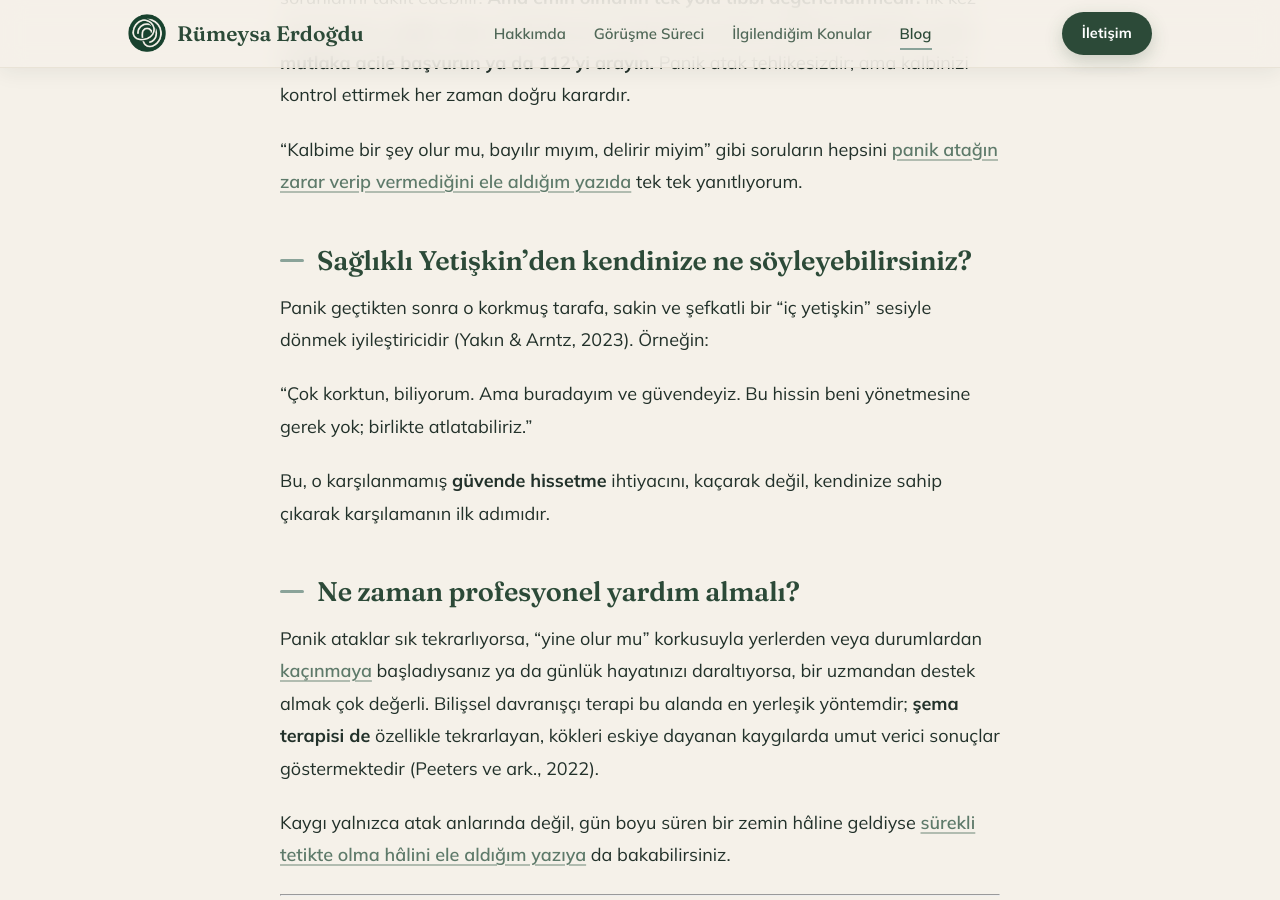
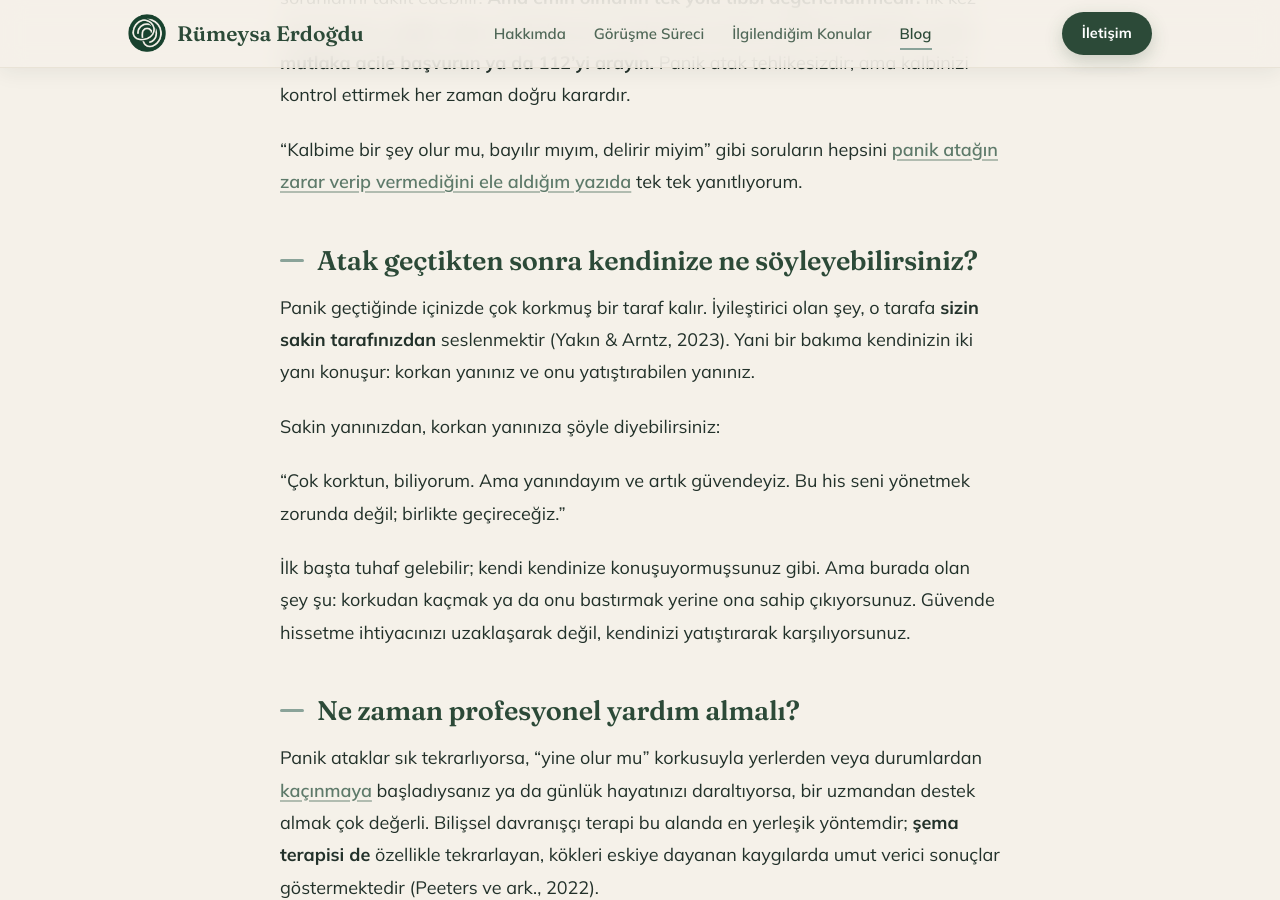
Before and after one commit to ardasaglamer9/rumeysaerdogdu.com, a Jekyll site: the page built from _posts/2026-08-17-panik-atak-aninda-ne-yapmali.md, in a window 1280 px wide and 900 px high, scrolled down 3738 px. Built offline with Jekyll 4.4.1, drawn with Linux system fonts in a browser that asks for light colours; some of the changed text lies outside the part shown.

Commit message:
Panik atak yazısını sadeleştir, arama kalıplarına uydur
"Sağlıklı Yetişkin'den kendinize ne söyleyebilirsiniz?" bölümü
anlaşılmıyordu. Terim jargondu ama asıl karışıklık alıntıdaydı:
iki cümlede üç farklı kişi vardı (korktun / buradayım / güvendeyiz /
beni), kimin kime seslendiği belli olmuyordu. Önce sahne kuruluyor,
sonra alıntı tek yönde ilerliyor.

Search Console'daki yedi sorgunun hiçbirinde "anında" geçmiyor;
insanlar "sırasında", "halinde", "gelince" ve en çok "yapılması
gerekenler" diye arıyor. Bölüm başlığı ve giriş cümlesi bu kalıba
çevrildi, S.S.S.'ye insanların birebir yazdığı iki soru eklendi.

Adres değiştirilmedi: yönlendirme maliyeti, kelime uyumundan
kazanılacaktan fazla. Yedi kalıbın tamamı da metne sıkıştırılmadı,
metni bozardı.

Co-Authored-By: Claude Opus 5 <noreply@anthropic.com>

```diff
--- a/_posts/2026-08-17-panik-atak-aninda-ne-yapmali.md
+++ b/_posts/2026-08-17-panik-atak-aninda-ne-yapmali.md
@@ -16,11 +16,15 @@ faq:
     a: "Hayır. Son derece rahatsız edici hissettirir ama bedene kalıcı bir zarar vermez. Belirtiler bedenin doğal alarm tepkisidir."
   - q: "Panik atak anında nasıl nefes almalıyım?"
     a: "Yavaş ve kontrollü. 4-7-8 tekniği (4 sn alın, 7 sn tutun, 8 sn verin) işe yarar; en önemlisi verişi uzun tutmaktır."
+  - q: "Panik atak sırasında yapılması gerekenler nelerdir?"
+    a: "Bulunduğunuz yerde topraklanın, nefesinizi yavaşlatın, kaslarınızı sırayla sıkıp bırakın ve duyularınızı kullanarak şu ana dönün. Bu dördü, bedene tehlike olmadığı mesajını verir."
+  - q: "Panik atak gelince ne yapmalı?"
+    a: "Direnmek yerine geçmesine izin vermek daha çabuk yatıştırır. \"Bu bir panik atak, rahatsız edici ama tehlikeli değil ve geçecek\" diye kendinize hatırlatın, sonra nefesinizi yavaşlatın."
   - q: "Panik atağı anında nasıl durdururum?"
     a: "Tamamen \"durdurmak\" yerine yatıştırmayı hedefleyin: topraklanın, nefesinizi yavaşlatın, kaslarınızı gevşetin, 5-4-3-2-1 ile şimdiye dönün. Direndikçe değil, izin verip yatıştırdıkça daha çabuk geçer."
 ---
 
-Kalbiniz küt küt atıyor, nefesiniz yetmiyor, "galiba ölüyorum" ya da "kontrolü kaybediyorum" diye düşünüyorsunuz. Bu satırları belki de tam böyle bir anın hemen ardından okuyorsunuz. Önce şunu bilin: **panik atak korkutucudur ama tehlikeli değildir ve geçer.** Bu yazıda, panik atak anında ne yapabileceğinizi adım adım anlatacağım.
+Kalbiniz küt küt atıyor, nefesiniz yetmiyor, "galiba ölüyorum" ya da "kontrolü kaybediyorum" diye düşünüyorsunuz. Bu satırları belki de tam böyle bir anın hemen ardından okuyorsunuz. Önce şunu bilin: **panik atak korkutucudur ama tehlikeli değildir ve geçer.** Bu yazıda, panik atak sırasında ne yapabileceğinizi adım adım anlatacağım.
 
 ## Panik atak nedir, neden olur?
 
@@ -67,12 +71,14 @@ Bu, en çok korkulan soru. Panik atağın belirtileri (çarpıntı, göğüs sı
 
 "Kalbime bir şey olur mu, bayılır mıyım, delirir miyim" gibi soruların hepsini [panik atağın zarar verip vermediğini ele aldığım yazıda]({{ '/panik-atak-zarar-verir-mi/' | relative_url }}) tek tek yanıtlıyorum.
 
-## Sağlıklı Yetişkin'den kendinize ne söyleyebilirsiniz?
+## Atak geçtikten sonra kendinize ne söyleyebilirsiniz?
 
-Panik geçtikten sonra o korkmuş tarafa, sakin ve şefkatli bir "iç yetişkin" sesiyle dönmek iyileştiricidir (Yakın & Arntz, 2023). Örneğin:
-> "Çok korktun, biliyorum. Ama buradayım ve güvendeyiz. Bu hissin beni yönetmesine gerek yok; birlikte atlatabiliriz."
+Panik geçtiğinde içinizde çok korkmuş bir taraf kalır. İyileştirici olan şey, o tarafa **sizin sakin tarafınızdan** seslenmektir (Yakın & Arntz, 2023). Yani bir bakıma kendinizin iki yanı konuşur: korkan yanınız ve onu yatıştırabilen yanınız.
 
-Bu, o karşılanmamış **güvende hissetme** ihtiyacını, kaçarak değil, kendinize sahip çıkarak karşılamanın ilk adımıdır.
+Sakin yanınızdan, korkan yanınıza şöyle diyebilirsiniz:
+> "Çok korktun, biliyorum. Ama yanındayım ve artık güvendeyiz. Bu his seni yönetmek zorunda değil; birlikte geçireceğiz."
+
+İlk başta tuhaf gelebilir; kendi kendinize konuşuyormuşsunuz gibi. Ama burada olan şey şu: korkudan kaçmak ya da onu bastırmak yerine ona sahip çıkıyorsunuz. Güvende hissetme ihtiyacınızı uzaklaşarak değil, kendinizi yatıştırarak karşılıyorsunuz.
 
 ## Ne zaman profesyonel yardım almalı?
 
```
Also changed, not shown: other parts of _posts/2026-08-17-panik-atak-aninda-ne-yapmali.md (+1 -1 lines).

_WHAT THIS TASK INVOLVES_: The answer must be every line of the records that holds the string "topraklanın".

_YOUR SOLUTION_:
+    a: "Bulunduğunuz yerde topraklanın, nefesinizi yavaşlatın, kaslarınızı sırayla sıkıp bırakın ve duyularınızı kullanarak şu ana dönün. Bu dördü, bedene tehlike olmadığı mesajını verir."
     a: "Tamamen \"durdurmak\" yerine yatıştırmayı hedefleyin: topraklanın, nefesinizi yavaşlatın, kaslarınızı gevşetin, 5-4-3-2-1 ile şimdiye dönün. Direndikçe değil, izin verip yatıştırdıkça daha çabuk geçer."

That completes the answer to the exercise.